- William I think it's important to understand the factors that made GM as big as it once was and would like to be today. Let's roll back to 1965, or even before that. GM was the biggest of the Big Three. It's main competition was Ford and Chrysler, as well as it's own 5 brands competing with themselves. The import competition was all but non existent. Volkswagen was the most popular imported cars at the time. So GM had its successful 5 brands, and very little competition compared to today's market. GM was big, huge in fact. It was diversified into many other lines of business, from trains to information data processing (EDS). Again GM was huge. But being huge didn't make it better. There are many examples of GM not building the best cars they could, it's no surprise that they were building cars to maximize their profits, not to be the best built cars on the road, the closest brand to achieve that status was Cadillac. Anyone who owned a Cadillac knew it could have been a much higher level of quality than it was. It had a higher level of engineering and design features compared to it's competition. But as my Godfather used to say "how good is good?" Being as good as your competitors, isn't being as good as you could be. So, today GM does not hold 50% of the automotive market as it once did, and because of a multitude of reasons it never will again. No matter how much it improves it's quality, market value and dealer network, based on competition alone it can't have a 50% market share again. It has only 3 of its original 5 brands, and there are too many strong competitors taking pieces of the market share. So that says it's playing in a different game, therfore there's a whole new normal to use as a baseline than before. GM has to continue downsizing to fit into today's market. It can still be big, but in a different game and scale. The new normal will never be the same scale it once was as compared to the now "worlds" automotive industry. Just like how the US railroad industry had to reinvent its self to meet the changing transportation industry, and IBM has had to reinvent its self to play in the ever changing Information Technology industry it finds it's self in. IBM was once the industry leader, now it has to scale it's self down to remain in the industry it created. GM is in the same place that the railroads, IBM and other big companies like AT&T and Standard Oil have found themselves in. It seems like being the industry leader is always followed by having to reinvent it's self to just remain viable. It's part of the business cycle. GM, it's time you accept your fate, not dead, but not huge either.
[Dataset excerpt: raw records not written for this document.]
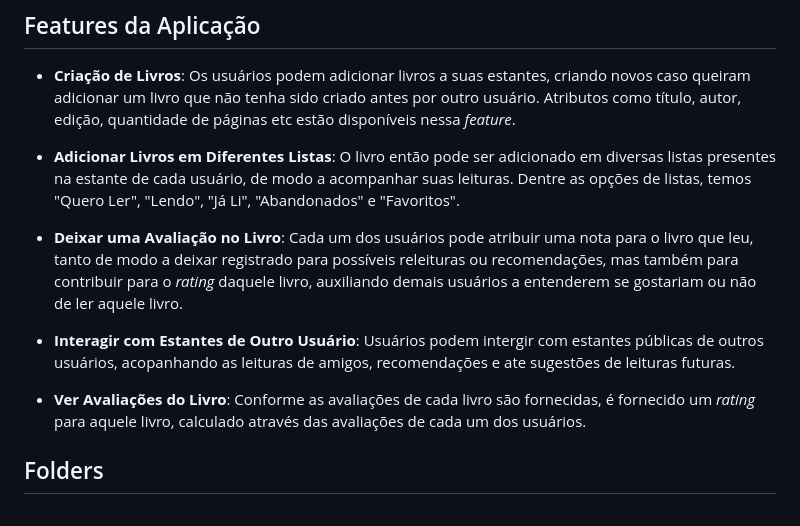
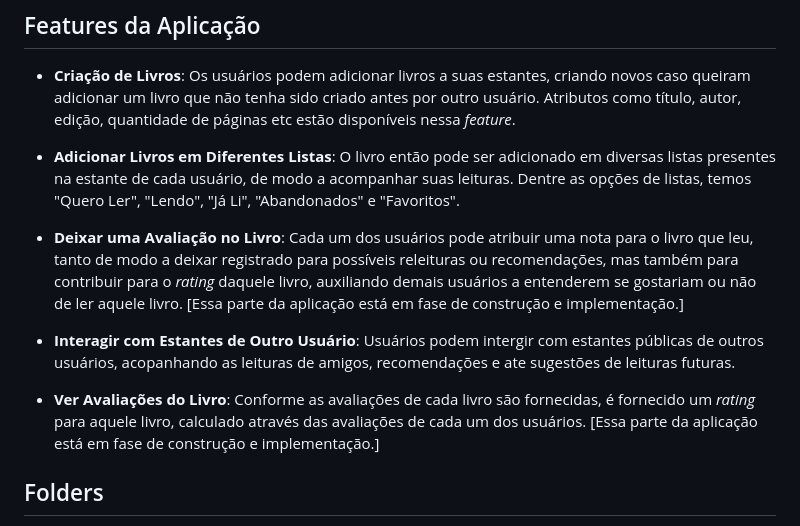
Before and after one commit to 4-ANO-COMP-IMT/metahb20, a Markdown page: README.md, the part around the change. Drawn GitHub-style.

Commit message:
feat: update readme

```diff
--- a/README.md
+++ b/README.md
@@ -48,11 +48,11 @@ O desenvolvimento desse projeto foi possível graças às disciplinas ECM252 - L
 
 - **Adicionar Livros em Diferentes Listas**: O livro então pode ser adicionado em diversas listas presentes na estante de cada usuário, de modo a acompanhar suas leituras. Dentre as opções de listas, temos "Quero Ler", "Lendo", "Já Li", "Abandonados" e "Favoritos".
 
-- **Deixar uma Avaliação no Livro**: Cada um dos usuários pode atribuir uma nota para o livro que leu, tanto de modo a deixar registrado para possíveis releituras ou recomendações, mas também para contribuir para o _rating_ daquele livro, auxiliando demais usuários a entenderem se gostariam ou não de ler aquele livro.
+- **Deixar uma Avaliação no Livro**: Cada um dos usuários pode atribuir uma nota para o livro que leu, tanto de modo a deixar registrado para possíveis releituras ou recomendações, mas também para contribuir para o _rating_ daquele livro, auxiliando demais usuários a entenderem se gostariam ou não de ler aquele livro. [Essa parte da aplicação está em fase de construção e implementação.]
 
 - **Interagir com Estantes de Outro Usuário**: Usuários podem intergir com estantes públicas de outros usuários, acopanhando as leituras de amigos, recomendações e ate sugestões de leituras futuras.
 
-- **Ver Avaliações do Livro**: Conforme as avaliações de cada livro são fornecidas, é fornecido um _rating_ para aquele livro, calculado através das avaliações de cada um dos usuários.
+- **Ver Avaliações do Livro**: Conforme as avaliações de cada livro são fornecidas, é fornecido um _rating_ para aquele livro, calculado através das avaliações de cada um dos usuários. [Essa parte da aplicação está em fase de construção e implementação.]
 
 ## Folders
 
```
The acceleration difference, if it indeed is as they claim in this press release is due to the difference in the area under the curve in engineering speak. Peaks typically don't mean that much though a CVT does increase their importance. Because their peak outputs don't align you get a bit of a double hump curve that has more area under it that the single peak you get out of an ICE by itself. The battery pack's max safe discharge rate also comes into play. The fact that they say that the electric motor has the same torque from 0-1500 rpm indicates that they are limiting the current to the motor until the rpm is high enough that enough back EMF is generated to limit the current.
"The stereotypical Subaru customer has always been overly concerned with Johnny Polar Bear, " Maybe concerned with appearing to care. Until very recently Scoobie mileage was atrocious.